When we look at the results of a freshly tailored financial plan, prepared by our firm, we are struck by the power that is placed in the hands of our clients. This power is the vision of a possible future and the tools to implement the financial structures that all but assure the client of realizing that future. Among the many benefits enjoyed by a successful planning engagement, is the benefit of understanding how income and estate taxes will affect your future. When our clients are presented with their financial plan, they have a tool by which they can make tax-wise decisions regarding investments, retirement distributions, gifting, and wealth transfer to beneficiaries. Arguably one of the most important tax planning features of our financial plan is the projection of marginal income tax brackets throughout the retirement years of our clients.
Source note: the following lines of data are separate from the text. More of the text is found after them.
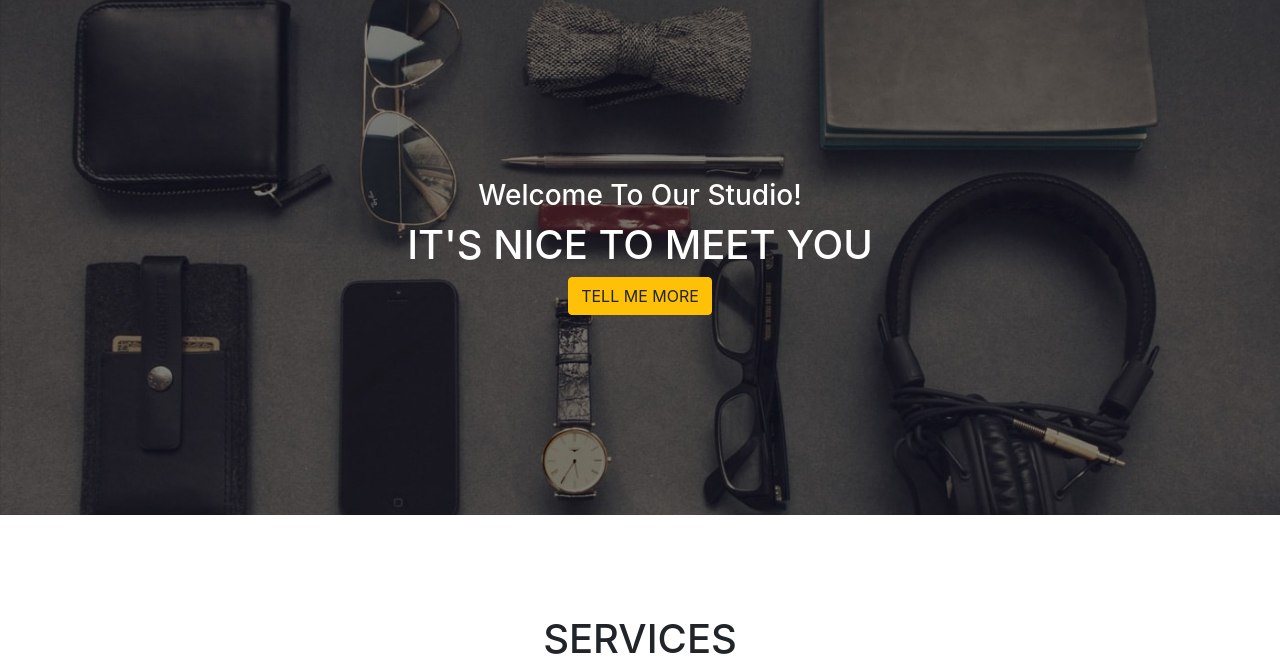
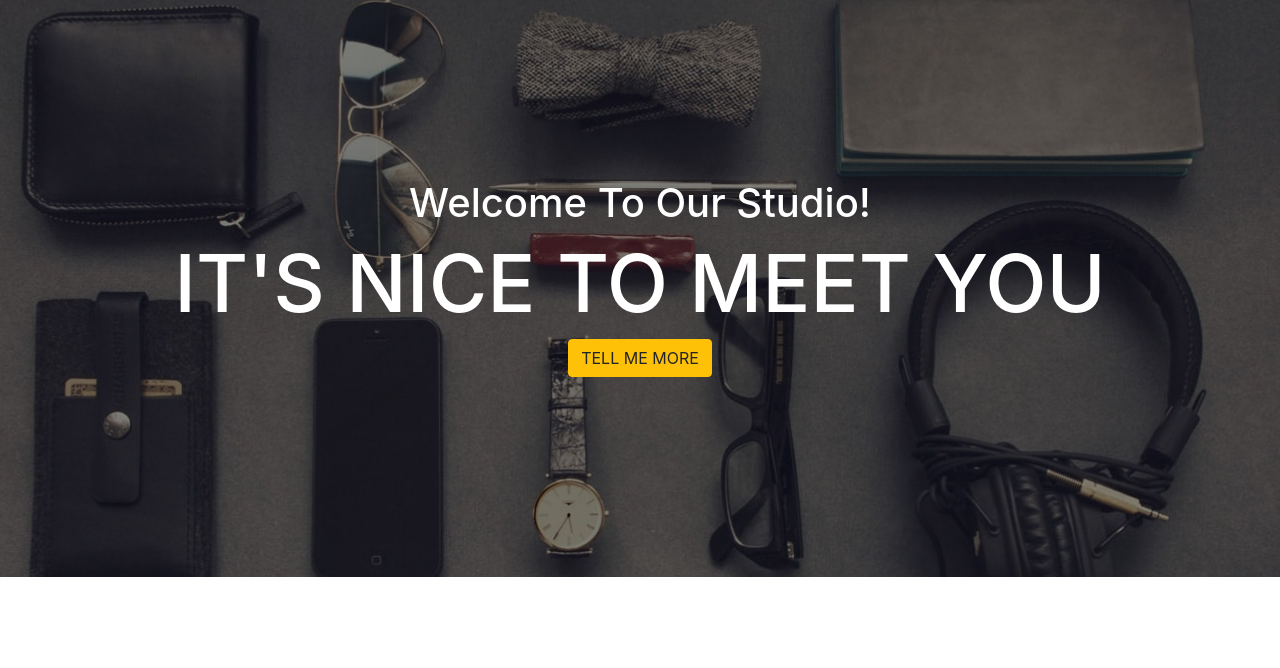
Before and after one commit to Adriansiwiak/project4kodilla, a website: page index.html in a window 1280 px wide. Shown: the part 111-779 px from the top of the page. Drawn offline with nearby package versions, Linux system fonts and the light colour scheme.

Commit message:
Add main font family

```diff
--- a/index.html
+++ b/index.html
@@ -9,6 +9,8 @@
     <link rel="stylesheet" href="https://cdnjs.cloudflare.com/ajax/libs/font-awesome/5.9.0/css/all.min.css">
     <link rel="stylesheet" href="https://stackpath.bootstrapcdn.com/bootstrap/4.3.1/css/bootstrap.min.css"
         integrity="sha384-ggOyR0iXCbMQv3Xipma34MD+dH/1fQ784/j6cY/iJTQUOhcWr7x9JvoRxT2MZw1T" crossorigin="anonymous">
+        <link href="https://fonts.googleapis.com/css?family=Montserrat&display=swap" rel="stylesheet">
+
 </head>
 
 <body>
--- a/sass/style.scss
+++ b/sass/style.scss
@@ -1,7 +1,11 @@
 /*Variable*/
 $splash-color:#fff;
 $btn-color:#fed136;
-
+$main-font-family:'Montserrat', sans-serif;
+/*global*/
+.body{
+  font-family:$main-font-family;
+}
 /*splash*/
 .header{
   background-image: src
@@ -31,6 +35,12 @@ position: relative;
 }
 .main-text1, .main-text2{
   color: white;
+}
+.main-text1{
+  font-size: 40px;
+}
+.main-text2{
+  font-size: 80px;
 }
 /* Services*/
 .title{
```
Also changed, not shown: css/style.css, 1 other file.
We often see examples, in our client’s financial plans, of situations where our client’s marginal income tax bracket fluctuates significantly during their retirement years. The marginal income tax bracket refers to the federal income tax rate at which every additional dollar of income will be taxed. For example, for a married couple with taxable income between $41,201 and $99,600, the marginal income tax bracket is 28%. This means that every dollar of income earned within this range will be taxed at 28%. If your taxable income were to fall below $41,201, you would be taxed at a rate of 15% on each additional dollar of income. In our financial plan, we can spot those years and suggest a strategy to our clients that accelerates income into those years, in favor of a deceleration of income in years in which their marginal income tax rate would jump into a higher tax bracket of 31% or more. Viewing your retirement distributions over a long period of time is particularly important in tax planning. We often see clients who have reached the age of 70 and who have been making required minimum distributions from retirement accounts when they do not need the income. Proper financial planning would have led to different distribution options after age 59-1/2 but before 70-1/2. The law says that we must take distributions. But, if we talk to people early enough about tax planning, we have often given them clever options with which to save taxes.
For example, if our client has a detailed financial plan that identifies opportunities to withdraw their retirement plan balances in earlier years, when their marginal income tax bracket is lower, it may be wise to withdraw funds in earlier tax years with lower tax rates in affect. With the reduction in the retirement account balance comes a smaller required minimum distribution at age 70 and a lower overall tax liability.
Tax planning is different from tax preparation. Our clients will pay a lower lifetime tax bill when we help them play the marginal income tax bracket game.
|SELECTED TAX BRACKETS 1999|
|Married Filing Jointly|